■ **Exercise details**
Each line of the data holding "concrètes" should be found and copied.

■ **Supplied data**
# # # #

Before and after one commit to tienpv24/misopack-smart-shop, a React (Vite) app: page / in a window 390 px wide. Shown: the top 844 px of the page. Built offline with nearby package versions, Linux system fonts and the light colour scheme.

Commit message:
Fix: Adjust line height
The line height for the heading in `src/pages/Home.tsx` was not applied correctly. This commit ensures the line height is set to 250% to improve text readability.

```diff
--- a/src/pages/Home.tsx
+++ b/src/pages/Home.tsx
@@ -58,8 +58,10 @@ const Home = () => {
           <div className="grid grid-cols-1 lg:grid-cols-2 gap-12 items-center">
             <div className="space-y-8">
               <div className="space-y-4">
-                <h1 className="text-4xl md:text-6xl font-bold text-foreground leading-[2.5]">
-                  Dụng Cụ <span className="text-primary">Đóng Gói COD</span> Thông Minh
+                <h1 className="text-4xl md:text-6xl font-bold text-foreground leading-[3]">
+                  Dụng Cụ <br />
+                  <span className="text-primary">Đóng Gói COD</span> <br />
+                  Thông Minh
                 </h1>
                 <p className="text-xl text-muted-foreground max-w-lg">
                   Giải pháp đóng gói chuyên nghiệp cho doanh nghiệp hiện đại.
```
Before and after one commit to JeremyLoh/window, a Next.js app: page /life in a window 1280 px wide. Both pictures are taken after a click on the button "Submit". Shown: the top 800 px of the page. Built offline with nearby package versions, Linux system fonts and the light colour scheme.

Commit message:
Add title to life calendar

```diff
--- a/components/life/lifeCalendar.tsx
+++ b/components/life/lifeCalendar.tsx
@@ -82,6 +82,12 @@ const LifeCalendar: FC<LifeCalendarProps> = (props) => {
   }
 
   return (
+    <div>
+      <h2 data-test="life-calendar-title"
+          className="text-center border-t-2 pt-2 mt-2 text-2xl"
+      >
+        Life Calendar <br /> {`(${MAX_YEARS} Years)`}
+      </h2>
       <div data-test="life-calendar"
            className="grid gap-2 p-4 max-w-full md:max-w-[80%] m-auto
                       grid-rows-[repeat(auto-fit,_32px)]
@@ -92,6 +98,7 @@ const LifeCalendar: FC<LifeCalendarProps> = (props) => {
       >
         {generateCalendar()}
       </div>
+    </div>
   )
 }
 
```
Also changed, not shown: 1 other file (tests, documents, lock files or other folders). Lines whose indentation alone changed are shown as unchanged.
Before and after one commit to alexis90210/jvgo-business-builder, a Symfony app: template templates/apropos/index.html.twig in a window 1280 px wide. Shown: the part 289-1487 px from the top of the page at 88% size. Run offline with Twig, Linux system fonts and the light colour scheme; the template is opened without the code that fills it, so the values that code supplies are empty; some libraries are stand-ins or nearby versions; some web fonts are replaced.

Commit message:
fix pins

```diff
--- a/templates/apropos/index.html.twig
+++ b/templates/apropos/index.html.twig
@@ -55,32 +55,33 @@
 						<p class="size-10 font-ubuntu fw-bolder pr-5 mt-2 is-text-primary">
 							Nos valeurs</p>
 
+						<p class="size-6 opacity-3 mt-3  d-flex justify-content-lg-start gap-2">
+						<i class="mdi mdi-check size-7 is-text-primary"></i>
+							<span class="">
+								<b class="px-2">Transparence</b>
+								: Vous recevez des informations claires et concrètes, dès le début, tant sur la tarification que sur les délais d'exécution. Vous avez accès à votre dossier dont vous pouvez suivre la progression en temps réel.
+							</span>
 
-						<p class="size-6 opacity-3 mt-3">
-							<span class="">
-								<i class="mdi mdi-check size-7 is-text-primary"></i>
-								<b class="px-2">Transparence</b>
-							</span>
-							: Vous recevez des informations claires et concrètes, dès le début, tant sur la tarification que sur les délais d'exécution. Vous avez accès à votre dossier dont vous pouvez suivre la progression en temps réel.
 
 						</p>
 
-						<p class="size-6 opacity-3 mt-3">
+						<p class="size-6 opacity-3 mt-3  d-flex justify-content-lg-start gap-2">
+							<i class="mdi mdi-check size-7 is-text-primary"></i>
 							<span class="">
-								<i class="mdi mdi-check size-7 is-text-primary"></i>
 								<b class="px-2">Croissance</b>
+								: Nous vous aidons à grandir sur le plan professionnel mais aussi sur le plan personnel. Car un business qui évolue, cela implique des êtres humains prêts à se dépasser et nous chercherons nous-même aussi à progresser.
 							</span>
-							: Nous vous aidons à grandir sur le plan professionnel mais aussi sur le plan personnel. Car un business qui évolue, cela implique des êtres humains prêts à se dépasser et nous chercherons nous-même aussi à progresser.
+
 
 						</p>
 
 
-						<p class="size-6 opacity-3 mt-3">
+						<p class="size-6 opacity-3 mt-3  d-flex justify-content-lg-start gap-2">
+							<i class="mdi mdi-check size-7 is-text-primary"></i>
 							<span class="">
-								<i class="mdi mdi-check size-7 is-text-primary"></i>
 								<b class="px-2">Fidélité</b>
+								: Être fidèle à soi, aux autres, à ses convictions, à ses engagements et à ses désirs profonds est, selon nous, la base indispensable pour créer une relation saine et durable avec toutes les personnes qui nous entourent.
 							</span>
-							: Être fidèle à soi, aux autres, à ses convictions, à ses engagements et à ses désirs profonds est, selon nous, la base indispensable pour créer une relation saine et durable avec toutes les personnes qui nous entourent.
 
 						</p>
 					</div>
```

# # # #

■ **Solved exercise**
+								: Vous recevez des informations claires et concrètes, dès le début, tant sur la tarification que sur les délais d'exécution. Vous avez accès à votre dossier dont vous pouvez suivre la progression en temps réel.
-							: Vous recevez des informations claires et concrètes, dès le début, tant sur la tarification que sur les délais d'exécution. Vous avez accès à votre dossier dont vous pouvez suivre la progression en temps réel.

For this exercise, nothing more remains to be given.